Living at the Pace of Christ

What if living at the pace of Christ meant slowing down?  What if finding your true Godspeed meant living a life at odds with the cultural speed around you?  What if discovering a new rhythm in life, one more in line with that of Jesus, meant stepping out of the rushed and hurried pace so indicative of today’s world?  Would you be willing to take that first step?

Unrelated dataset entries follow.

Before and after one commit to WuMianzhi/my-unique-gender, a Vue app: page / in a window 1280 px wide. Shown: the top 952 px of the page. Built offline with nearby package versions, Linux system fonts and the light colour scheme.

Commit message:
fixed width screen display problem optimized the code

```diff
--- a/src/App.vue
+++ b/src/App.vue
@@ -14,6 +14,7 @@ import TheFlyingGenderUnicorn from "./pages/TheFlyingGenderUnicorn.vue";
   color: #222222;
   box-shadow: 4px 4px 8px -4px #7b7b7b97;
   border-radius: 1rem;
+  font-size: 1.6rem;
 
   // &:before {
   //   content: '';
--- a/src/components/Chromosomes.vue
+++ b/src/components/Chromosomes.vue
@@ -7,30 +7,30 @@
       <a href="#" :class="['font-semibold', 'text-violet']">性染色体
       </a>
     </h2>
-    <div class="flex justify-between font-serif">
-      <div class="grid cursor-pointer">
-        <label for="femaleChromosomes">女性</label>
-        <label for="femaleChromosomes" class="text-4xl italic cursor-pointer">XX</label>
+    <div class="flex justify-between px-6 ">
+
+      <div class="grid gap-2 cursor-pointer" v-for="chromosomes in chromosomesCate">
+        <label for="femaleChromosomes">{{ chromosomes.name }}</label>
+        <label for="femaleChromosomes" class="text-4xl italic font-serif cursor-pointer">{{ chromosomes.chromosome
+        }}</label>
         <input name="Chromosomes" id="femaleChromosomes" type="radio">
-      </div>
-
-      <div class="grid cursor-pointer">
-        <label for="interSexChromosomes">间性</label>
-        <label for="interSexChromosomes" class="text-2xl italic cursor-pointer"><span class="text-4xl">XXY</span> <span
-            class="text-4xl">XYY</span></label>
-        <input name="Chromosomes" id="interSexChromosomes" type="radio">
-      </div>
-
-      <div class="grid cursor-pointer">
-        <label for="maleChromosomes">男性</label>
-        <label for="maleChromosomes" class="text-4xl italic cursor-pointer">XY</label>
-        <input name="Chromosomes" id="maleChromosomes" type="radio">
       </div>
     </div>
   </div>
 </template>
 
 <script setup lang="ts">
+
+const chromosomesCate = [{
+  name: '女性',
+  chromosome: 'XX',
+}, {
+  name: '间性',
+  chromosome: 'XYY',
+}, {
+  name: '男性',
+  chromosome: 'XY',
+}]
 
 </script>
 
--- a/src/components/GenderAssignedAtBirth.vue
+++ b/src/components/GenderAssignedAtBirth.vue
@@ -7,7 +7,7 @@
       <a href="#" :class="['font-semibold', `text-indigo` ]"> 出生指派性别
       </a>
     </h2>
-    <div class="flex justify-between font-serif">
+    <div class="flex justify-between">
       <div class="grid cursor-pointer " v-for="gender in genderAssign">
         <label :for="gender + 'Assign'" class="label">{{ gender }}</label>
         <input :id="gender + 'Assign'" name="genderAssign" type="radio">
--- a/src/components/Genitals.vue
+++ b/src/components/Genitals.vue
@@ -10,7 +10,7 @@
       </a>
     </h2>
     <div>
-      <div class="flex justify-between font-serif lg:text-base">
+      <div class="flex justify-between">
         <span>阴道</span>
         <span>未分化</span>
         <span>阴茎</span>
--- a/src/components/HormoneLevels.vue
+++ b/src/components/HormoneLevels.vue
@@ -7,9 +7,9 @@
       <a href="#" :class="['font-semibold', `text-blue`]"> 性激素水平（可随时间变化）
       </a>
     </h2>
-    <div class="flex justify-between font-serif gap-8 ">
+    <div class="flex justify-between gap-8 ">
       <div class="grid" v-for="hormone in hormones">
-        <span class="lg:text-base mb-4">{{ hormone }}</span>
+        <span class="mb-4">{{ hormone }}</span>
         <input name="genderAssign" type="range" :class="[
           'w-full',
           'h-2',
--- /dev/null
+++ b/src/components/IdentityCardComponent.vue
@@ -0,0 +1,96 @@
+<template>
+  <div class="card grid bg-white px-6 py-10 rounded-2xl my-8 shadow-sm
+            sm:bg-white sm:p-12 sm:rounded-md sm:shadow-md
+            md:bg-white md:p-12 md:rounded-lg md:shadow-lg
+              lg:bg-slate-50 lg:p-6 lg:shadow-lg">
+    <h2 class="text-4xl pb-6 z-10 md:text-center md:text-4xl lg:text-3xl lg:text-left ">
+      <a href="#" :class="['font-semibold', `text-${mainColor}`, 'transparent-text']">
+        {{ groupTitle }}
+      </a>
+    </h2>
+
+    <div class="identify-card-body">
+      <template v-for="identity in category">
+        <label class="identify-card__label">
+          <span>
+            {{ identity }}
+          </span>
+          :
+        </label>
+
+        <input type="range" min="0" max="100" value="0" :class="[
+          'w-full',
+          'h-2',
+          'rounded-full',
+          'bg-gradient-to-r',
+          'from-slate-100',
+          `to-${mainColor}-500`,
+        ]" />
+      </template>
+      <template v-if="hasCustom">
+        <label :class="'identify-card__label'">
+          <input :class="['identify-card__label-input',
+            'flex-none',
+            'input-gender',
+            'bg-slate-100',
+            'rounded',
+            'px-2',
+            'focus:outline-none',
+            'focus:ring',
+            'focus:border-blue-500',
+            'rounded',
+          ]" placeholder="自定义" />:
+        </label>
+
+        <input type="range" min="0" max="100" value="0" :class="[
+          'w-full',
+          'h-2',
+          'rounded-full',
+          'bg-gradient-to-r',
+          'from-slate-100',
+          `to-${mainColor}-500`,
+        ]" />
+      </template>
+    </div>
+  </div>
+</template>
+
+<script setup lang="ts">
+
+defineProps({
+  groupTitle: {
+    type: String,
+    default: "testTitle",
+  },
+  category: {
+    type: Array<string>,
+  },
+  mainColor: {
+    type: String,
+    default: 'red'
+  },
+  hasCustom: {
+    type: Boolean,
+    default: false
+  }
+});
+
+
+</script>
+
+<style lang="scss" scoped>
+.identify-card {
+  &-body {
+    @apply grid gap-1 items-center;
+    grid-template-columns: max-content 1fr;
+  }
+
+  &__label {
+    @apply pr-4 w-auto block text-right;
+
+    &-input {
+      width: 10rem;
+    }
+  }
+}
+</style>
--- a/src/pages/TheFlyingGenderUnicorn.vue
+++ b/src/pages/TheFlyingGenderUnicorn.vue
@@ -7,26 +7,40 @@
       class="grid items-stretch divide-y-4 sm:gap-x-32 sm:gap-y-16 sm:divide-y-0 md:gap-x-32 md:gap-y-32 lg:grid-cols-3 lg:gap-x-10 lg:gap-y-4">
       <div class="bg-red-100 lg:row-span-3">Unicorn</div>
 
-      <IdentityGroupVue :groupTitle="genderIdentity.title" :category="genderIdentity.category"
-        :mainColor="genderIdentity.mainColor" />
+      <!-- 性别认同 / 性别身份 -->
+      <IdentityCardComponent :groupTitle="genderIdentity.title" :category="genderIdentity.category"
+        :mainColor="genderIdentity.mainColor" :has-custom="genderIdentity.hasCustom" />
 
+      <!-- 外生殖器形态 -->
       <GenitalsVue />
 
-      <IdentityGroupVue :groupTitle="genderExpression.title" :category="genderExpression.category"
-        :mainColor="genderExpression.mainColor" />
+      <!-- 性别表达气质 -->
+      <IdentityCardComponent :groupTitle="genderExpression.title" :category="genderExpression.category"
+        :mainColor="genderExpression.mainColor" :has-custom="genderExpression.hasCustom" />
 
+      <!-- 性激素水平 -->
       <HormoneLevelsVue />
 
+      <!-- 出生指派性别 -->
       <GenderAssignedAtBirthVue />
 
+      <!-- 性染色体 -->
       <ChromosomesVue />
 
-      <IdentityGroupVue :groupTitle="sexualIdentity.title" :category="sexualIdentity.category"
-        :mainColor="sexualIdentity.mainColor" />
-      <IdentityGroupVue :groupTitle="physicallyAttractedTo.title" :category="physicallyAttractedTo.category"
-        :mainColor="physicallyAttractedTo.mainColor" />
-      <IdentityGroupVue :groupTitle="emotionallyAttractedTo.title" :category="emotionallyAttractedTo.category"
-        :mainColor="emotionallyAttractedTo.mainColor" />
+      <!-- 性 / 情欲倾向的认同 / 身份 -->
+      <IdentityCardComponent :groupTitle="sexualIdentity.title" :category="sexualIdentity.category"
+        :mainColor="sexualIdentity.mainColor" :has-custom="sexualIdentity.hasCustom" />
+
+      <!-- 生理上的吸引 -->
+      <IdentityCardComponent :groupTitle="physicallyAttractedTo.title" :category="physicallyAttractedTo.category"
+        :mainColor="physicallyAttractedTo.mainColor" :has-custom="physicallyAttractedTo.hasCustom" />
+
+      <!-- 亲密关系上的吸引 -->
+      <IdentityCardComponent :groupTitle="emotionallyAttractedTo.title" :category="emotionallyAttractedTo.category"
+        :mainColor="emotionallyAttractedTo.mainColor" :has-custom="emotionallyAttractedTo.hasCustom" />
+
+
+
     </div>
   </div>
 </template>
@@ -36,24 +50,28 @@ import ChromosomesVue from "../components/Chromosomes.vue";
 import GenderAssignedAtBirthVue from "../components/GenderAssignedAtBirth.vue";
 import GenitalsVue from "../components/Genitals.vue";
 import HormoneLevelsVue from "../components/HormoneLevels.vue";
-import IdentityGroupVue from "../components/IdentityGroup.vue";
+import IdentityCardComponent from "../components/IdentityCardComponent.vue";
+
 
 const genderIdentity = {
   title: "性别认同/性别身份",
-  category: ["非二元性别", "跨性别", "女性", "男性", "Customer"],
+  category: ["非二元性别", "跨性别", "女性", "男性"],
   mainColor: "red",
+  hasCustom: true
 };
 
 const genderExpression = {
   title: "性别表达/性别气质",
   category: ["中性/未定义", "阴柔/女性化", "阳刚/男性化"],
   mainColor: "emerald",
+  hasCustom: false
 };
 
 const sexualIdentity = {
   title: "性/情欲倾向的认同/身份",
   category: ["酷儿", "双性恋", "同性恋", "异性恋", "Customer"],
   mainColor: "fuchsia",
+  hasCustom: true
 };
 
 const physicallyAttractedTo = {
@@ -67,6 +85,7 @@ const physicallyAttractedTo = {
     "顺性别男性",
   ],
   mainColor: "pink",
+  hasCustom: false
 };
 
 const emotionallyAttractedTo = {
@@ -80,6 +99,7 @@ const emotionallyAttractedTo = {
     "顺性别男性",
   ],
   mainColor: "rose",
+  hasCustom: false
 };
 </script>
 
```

Chasing 70 is the story of one family, the Scarboroughs; Bart, Victoria, Charlotte and David, who said yes, and then stepped into the unknown.  A mother, a father, a sister and brother, who, in a moment of desperation, made a decision that would ultimately save their family, restore sanity, and open a door to a world they had seemingly lost sight of somewhere along the way.  Life was driving them into a shadowy corner and just before they got there, light came in the form of a plan that required dramatic decisions and courageous measures.  Turning from the approaching corner to face an unexpected opening, in a matter of a few months, they sold nearly everything they possessed; house, cars, most of their belongings.  They found long-term dog sitters and stored some items they might need in the future, despite not knowing what the future held or where they would be when it arrived.  In an RV they affectionately named Burley, they set out across America.  Not so much in the name of adventure, but rather on a quest to do the one thing the world around them seemed hell-bent against: slow down.

In the process, the Scarboroughs learned lessons about space, place and pace that might otherwise have completely eluded them.  And they discovered, as did the author who chronicled their journey– both the internal and external–that a life lived at the pace of Christ also leads to the following discoveries:

  • Less really is more.
  • Taking the long way ‘round is far richer than choosing shortcuts.
  • Our inner Mary and Martha need each other and are meant to coexist.
  • Modern technology has stolen much of our relational intimacy, but it doesn’t have to be this way.
  • When faced with burn-out, we have options to live life another way and still get things done.
  • The pace of living is directly connected to knowing others and to being known, and to our need for “Koinonia”.
  • There is an art to waiting and a way to be productive even when we are not certain what tomorrow holds.
  • The ordinary life is full of extraordinary significance.
  • The ancient ways are just as important and relevant today as they were when Christ walked the Galilee.
  • Jesus moves slowly, at three miles an hour, and is calling us to a similar life cadence.

Most of us read books and listen to podcasts or sermons or even songs imploring us to make changes, but so few of us act.  It’s risky.  Scary.  Unknown.  Even dangerous.  It takes a lot of courage and faith to start to push against our mountains.  Chasing 70 is about a family who pushed and pushed, and when the mountain began to budge, what they uncovered was true treasure.  They chased seventy degrees for a year and a half around North America and, in the process, realized they were also on the heels of a spiritual parallel, a seventy-degrees of the soul. 

Theirs was a multi-faceted pilgrimage, but at the heart of it all was a deep longing to find and assume a pace of living much closer to the one they increasingly believed they were designed to imitate.  They were in search of a life lived at Godspeed, at the pace of Christ.

Chasing 70 is their story.  But it’s also mine.  In fact, the deeper I dug and the closer I looked, I too realized I’d been living at a cadence incompatible with the kind of rhythm my heart desires.  Indeed, the pace my soul longs to find. 

When the journey of this story began, I was living in the very place where Jesus first tapped out his own rhythm, in his hometown of Nazareth, where I’d moved my family to answer a calling. This reality made me stop and question the very foundations of my own story, a story that, in the end, is universal. It’s the Scarborough’s story.  It’s my story.  And, as you peer in alongside of me, I imagine bits and pieces and perhaps whole portions of your story are to be found here as well. 

You don’t have to sell it all and journey across America and back again in order to uncover the treasures that lay beneath.  To a certain degree Bart, Victoria, Charlotte, and David have done the lion’s share of that homework for us.  They went head-on into a great unknown because the known and the familiar were hitting them head-on and the collision was about to destroy them.  In doing so they discovered one of life’s ancient truths, largely hidden in today’s technology-driven, over-connected, get-it-yesterday, impossible-to-maintain-pace culture: in a world constantly telling us to speed up so we don’t miss anything, most of us are in fact doing just that.  

What the Scarborough’s discovered convinced them that the more slowly they moved, the more closely their lives settled into a pace modeled long ago by none other than Jesus himself.  As the weeks and months and miles eased past, they came to realize that the more committed they were to living life with greater intention, slowing down in pursuit of their spiritual seventy degrees, the more they saw and experienced and engaged with each other and the world around them.  When it was all over and they returned from a present-day Narnia, they knew they’d never be the same.  And the world they inhabited, the world their children would grow up in, had changed forever.

Come…chase 70 and discover a life lived at the pace of Christ.